Rule19. Extraordinary writs.
(a)Petition for extraordinary writ to ajudge or agency; petition; service and filing. An application for anextraordinary writ referred to in Rule 65B, Utah Rules of Civil Procedure,directed to a judge, agency, person, or entity must be made by filing apetition with the appellate court clerk. The petition must be served on therespondent judge, agency, person, or entity and on all parties to the action orcase in the trial court. In the event of an original petition in the appellatecourt where no action is pending in the trial court, the petition must beserved personally on the respondent judge, agency, person, or entity andservice must be made by the most direct means available on all persons orassociations whose interests might be substantially affected.
(b)Contents of petition and filing fee.A petition for an extraordinary writ must contain the following:
(1) A statement of all persons orassociations, by name or by class, whose interests might be substantially affected;
(2) A statement of the issuespresented and of the relief sought;
(3) A statement of the factsnecessary to an understanding of the issues presented by the petition;
(4) A statement of the reasons whyno other plain, speedy, or adequate remedy exists and why the writ shouldissue;
(5) Except in cases where the writis directed to a district court, a statement explaining why it is impracticalor inappropriate to file the petition for a writ in the district court;
(6) Copies of any order or opinion orparts of the record that may be essential to an understanding of the mattersset forth in the petition;
(7) A memorandum of points andauthorities in support of the petition; and
(8) The prescribed filing fee,unless waived by the court.
(9) Where emergency relief issought, the petitioner must file a separate petition and comply with theadditional requirements set forth in Rule 23C(b).

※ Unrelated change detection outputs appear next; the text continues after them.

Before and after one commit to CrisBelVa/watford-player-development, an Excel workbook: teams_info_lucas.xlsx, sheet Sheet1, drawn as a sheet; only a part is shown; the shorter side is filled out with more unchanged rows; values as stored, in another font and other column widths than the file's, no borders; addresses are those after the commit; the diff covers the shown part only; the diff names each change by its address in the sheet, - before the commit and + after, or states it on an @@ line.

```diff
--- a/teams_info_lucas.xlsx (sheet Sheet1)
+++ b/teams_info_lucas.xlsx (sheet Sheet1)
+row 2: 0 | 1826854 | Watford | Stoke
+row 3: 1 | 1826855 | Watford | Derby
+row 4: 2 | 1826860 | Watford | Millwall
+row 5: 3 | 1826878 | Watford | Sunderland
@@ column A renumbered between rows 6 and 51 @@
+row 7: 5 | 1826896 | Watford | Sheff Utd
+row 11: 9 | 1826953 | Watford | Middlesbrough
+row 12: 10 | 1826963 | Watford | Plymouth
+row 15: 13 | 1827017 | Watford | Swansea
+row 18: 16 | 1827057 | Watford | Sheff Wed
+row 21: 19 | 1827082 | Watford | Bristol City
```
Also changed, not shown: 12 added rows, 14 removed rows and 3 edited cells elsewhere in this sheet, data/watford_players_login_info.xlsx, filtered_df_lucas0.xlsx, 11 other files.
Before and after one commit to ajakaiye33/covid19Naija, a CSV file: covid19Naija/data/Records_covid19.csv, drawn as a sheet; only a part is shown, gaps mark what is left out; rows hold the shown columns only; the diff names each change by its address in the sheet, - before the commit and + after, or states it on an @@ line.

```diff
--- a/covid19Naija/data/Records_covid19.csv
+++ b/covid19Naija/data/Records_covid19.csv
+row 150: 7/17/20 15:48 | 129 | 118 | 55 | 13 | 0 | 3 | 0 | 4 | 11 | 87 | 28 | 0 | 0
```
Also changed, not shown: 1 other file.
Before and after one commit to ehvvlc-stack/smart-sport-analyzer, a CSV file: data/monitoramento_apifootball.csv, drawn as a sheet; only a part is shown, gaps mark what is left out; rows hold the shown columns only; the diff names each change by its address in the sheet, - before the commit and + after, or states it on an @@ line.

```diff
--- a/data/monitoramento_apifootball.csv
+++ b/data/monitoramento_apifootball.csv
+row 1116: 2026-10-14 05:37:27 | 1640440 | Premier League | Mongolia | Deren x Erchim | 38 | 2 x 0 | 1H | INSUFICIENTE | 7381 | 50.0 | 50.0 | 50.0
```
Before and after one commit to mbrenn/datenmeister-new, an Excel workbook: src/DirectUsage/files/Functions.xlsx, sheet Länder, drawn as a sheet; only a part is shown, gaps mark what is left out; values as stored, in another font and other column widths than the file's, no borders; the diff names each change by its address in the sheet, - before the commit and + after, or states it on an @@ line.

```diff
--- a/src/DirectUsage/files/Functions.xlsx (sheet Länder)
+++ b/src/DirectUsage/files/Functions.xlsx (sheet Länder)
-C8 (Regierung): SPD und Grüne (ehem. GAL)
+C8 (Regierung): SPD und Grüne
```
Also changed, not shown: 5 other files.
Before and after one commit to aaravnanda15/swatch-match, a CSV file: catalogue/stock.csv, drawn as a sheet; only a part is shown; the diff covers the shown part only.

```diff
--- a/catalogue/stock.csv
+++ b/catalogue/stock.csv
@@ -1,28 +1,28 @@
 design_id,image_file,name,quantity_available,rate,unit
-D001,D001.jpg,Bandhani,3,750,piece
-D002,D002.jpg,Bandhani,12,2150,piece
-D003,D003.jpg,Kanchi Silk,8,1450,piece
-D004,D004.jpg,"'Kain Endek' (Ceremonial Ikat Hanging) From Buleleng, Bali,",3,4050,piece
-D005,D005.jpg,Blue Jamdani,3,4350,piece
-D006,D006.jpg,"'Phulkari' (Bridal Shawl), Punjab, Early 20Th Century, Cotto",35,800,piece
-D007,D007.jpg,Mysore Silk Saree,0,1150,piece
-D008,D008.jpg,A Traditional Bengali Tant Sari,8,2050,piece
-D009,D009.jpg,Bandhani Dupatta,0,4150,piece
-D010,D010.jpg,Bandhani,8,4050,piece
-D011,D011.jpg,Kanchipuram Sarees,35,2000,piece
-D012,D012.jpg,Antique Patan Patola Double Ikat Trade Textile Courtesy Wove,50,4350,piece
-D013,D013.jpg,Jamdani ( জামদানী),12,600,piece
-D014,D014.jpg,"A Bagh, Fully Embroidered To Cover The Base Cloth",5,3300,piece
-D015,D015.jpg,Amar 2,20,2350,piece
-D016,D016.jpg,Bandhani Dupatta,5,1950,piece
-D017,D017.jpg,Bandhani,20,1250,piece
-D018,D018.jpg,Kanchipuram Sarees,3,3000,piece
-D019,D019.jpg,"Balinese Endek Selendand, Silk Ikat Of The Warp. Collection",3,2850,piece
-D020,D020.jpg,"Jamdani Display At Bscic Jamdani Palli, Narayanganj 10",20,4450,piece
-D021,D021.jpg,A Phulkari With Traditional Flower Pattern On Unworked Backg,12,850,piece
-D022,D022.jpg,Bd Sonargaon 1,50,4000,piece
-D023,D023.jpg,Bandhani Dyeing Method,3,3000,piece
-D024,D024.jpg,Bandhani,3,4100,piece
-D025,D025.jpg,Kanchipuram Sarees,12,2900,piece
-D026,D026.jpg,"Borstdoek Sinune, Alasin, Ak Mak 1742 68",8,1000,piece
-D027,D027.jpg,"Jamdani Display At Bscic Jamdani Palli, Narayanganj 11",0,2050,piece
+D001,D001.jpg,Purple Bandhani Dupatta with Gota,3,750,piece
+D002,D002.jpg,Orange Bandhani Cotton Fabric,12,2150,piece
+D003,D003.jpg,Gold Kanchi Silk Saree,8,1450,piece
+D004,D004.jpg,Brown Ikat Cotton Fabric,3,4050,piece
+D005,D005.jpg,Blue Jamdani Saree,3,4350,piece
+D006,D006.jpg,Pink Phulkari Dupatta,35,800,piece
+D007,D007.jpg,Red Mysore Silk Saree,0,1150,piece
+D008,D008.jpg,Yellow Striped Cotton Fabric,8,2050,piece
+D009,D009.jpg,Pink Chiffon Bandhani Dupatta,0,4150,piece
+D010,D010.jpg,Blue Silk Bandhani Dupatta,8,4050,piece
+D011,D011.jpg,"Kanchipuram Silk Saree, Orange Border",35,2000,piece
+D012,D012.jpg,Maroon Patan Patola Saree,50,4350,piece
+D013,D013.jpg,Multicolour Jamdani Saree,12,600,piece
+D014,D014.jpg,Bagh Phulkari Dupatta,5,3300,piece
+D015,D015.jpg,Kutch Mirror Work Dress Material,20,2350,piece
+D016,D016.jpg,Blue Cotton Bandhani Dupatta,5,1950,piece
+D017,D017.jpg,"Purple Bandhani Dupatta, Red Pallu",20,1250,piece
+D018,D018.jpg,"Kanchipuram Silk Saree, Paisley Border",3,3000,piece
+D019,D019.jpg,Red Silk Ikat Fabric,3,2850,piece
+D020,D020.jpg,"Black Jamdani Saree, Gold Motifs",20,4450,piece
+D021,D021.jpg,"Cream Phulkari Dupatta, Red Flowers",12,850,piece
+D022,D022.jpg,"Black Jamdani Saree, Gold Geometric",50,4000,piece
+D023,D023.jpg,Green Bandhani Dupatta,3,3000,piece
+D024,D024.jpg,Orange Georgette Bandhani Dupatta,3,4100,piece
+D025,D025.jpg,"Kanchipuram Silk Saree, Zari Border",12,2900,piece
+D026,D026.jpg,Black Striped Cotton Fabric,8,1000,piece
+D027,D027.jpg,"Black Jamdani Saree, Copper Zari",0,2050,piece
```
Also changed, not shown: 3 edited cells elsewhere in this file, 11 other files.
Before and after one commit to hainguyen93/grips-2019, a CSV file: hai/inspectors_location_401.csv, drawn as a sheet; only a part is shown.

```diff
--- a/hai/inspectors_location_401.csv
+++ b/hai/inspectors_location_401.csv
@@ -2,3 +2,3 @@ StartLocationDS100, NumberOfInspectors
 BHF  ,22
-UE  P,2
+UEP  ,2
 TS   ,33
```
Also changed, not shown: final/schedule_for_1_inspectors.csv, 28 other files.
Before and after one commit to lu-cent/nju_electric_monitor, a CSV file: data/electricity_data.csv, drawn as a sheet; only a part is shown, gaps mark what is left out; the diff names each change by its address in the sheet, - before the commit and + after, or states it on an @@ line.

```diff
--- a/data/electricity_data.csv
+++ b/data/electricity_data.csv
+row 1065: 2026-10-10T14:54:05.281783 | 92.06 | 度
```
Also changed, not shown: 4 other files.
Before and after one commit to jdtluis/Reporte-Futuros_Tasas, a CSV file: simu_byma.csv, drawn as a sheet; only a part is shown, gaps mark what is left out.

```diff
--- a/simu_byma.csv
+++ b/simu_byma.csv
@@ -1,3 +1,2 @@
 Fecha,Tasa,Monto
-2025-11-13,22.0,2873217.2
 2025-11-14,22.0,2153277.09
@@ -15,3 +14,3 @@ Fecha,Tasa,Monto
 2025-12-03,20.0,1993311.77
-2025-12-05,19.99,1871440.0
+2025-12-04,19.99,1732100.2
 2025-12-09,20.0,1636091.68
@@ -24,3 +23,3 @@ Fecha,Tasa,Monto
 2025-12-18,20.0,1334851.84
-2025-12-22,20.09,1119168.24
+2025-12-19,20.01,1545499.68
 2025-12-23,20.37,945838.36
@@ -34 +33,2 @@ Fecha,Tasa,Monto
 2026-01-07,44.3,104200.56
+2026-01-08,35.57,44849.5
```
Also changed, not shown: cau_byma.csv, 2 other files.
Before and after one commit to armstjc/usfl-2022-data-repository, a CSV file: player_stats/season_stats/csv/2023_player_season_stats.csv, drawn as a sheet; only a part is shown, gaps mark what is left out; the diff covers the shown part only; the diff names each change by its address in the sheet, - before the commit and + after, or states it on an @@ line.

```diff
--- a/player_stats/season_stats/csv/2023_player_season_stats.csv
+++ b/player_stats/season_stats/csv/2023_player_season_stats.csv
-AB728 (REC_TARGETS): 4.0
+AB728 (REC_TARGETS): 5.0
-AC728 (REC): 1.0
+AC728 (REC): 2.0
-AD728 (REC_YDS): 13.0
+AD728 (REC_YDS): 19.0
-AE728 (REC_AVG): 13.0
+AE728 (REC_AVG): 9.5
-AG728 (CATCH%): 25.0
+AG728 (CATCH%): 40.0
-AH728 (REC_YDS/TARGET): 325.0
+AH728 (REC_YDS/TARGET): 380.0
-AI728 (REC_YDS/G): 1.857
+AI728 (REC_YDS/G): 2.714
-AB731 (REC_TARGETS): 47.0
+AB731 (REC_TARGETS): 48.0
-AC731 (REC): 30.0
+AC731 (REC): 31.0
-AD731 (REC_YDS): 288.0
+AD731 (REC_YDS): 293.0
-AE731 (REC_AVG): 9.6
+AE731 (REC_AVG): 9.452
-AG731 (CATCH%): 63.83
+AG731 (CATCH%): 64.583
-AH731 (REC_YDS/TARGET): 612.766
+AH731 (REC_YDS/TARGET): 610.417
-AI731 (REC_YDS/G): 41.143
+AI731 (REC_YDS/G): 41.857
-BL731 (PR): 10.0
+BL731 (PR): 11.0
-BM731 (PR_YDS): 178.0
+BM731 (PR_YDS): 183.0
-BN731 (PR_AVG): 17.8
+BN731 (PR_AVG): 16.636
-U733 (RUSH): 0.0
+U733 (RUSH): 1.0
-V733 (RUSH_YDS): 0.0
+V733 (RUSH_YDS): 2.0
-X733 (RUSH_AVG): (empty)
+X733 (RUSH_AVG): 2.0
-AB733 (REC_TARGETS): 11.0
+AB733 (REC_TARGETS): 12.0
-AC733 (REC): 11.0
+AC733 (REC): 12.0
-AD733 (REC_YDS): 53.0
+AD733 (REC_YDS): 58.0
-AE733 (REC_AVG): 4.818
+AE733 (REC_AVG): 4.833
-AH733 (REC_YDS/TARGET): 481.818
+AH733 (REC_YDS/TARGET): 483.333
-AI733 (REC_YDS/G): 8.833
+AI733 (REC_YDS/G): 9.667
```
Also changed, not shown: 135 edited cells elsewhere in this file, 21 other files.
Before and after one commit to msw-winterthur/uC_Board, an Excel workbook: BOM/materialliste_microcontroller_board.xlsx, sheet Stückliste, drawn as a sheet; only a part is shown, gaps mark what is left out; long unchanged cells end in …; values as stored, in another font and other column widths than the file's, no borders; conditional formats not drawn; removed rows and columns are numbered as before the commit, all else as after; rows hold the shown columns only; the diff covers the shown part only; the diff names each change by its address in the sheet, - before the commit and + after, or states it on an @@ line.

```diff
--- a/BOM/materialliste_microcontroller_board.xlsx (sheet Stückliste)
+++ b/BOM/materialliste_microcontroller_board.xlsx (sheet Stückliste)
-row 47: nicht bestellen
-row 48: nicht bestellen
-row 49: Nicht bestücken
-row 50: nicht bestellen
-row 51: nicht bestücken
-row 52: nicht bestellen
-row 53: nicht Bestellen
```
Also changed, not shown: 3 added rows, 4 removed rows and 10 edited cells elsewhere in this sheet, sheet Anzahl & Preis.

(10) Where the subject of thepetition is an interlocutory order, the petitioner must state whether apetition for interlocutory appeal has been filed and, if so, summarize itsstatus or, if not, state why interlocutory appeal is not a plain, speedy,or adequate remedy.
(c)Response to petition. The judge,agency, person, or entity and all parties in the action other than thepetitioner will be deemed respondents for all purposes. Two or more respondentsmay respond jointly. If any respondent does not desire to appear in theproceedings, that respondent may advise the appellate court clerk and allparties by letter, but the allegations of the petition will not thereby bedeemed admitted. Where emergency relief is sought, Rule 23C(d) applies.Otherwise, within seven days after the petition is served, any respondent orany other party may file a response in opposition or concurrence, whichincludes supporting authority.
(d)Review and disposition of petition.The court will render a decision based on the petition and any timely response,or it may require briefing or ?requestfurther information, and may hold oral argument at its discretion. Ifadditional briefing is required, the briefs must comply with Rules 24 and 27.Rule 23C(f) applies to requests for hearings in emergency matters. With regardto emergency petitions submitted under Rule 23C, and where consultation withother members of the court cannot be timely obtained, a single judge or justicemay grant or deny the petition, subject to the court?s review at the earliestpossible time. With regard to all petitions, a single judge or justice may denythe petition if it is frivolous on its face or fails to materially comply withthe requirements of this rule or Rule 65B, Utah Rules of Civil Procedure. Apetition?s denial by a single judge or justice may be reviewed by the appellatecourt upon specific request filed within seven days of notice of disposition,but such request may not include any additional argument or briefing.
(e)Transmission of record. In reviewinga petition for extraordinary writ, the appellate court may order transmissionof the record, or any relevant portion thereof.
(f)Issuing an extraordinary writ on thecourt?s motion. The appellate court, in aid of its own jurisdiction inextraordinary cases, may on its own motion issue a writ of certiorari directedto a judge, agency, person, or entity. A copy of the writ will be served on thenamed respondents in the manner and by an individual authorized to accomplishpersonal service under Rule 4, Utah Rules of Civil Procedure. In addition,copies of the writ must be transmitted by the appellate court clerk, by themost direct means available, to all persons or associations whose interestsmight be substantially affected by the writ. The respondent and the persons orassociations whose interests are substantially affected may, within four daysof the writ?s issuance, petition the court to dissolve or amend the writ. Thepetition must be accompanied by a concise statement of the reasons for dissolvingor amending the writ.
Effective November 1, 2020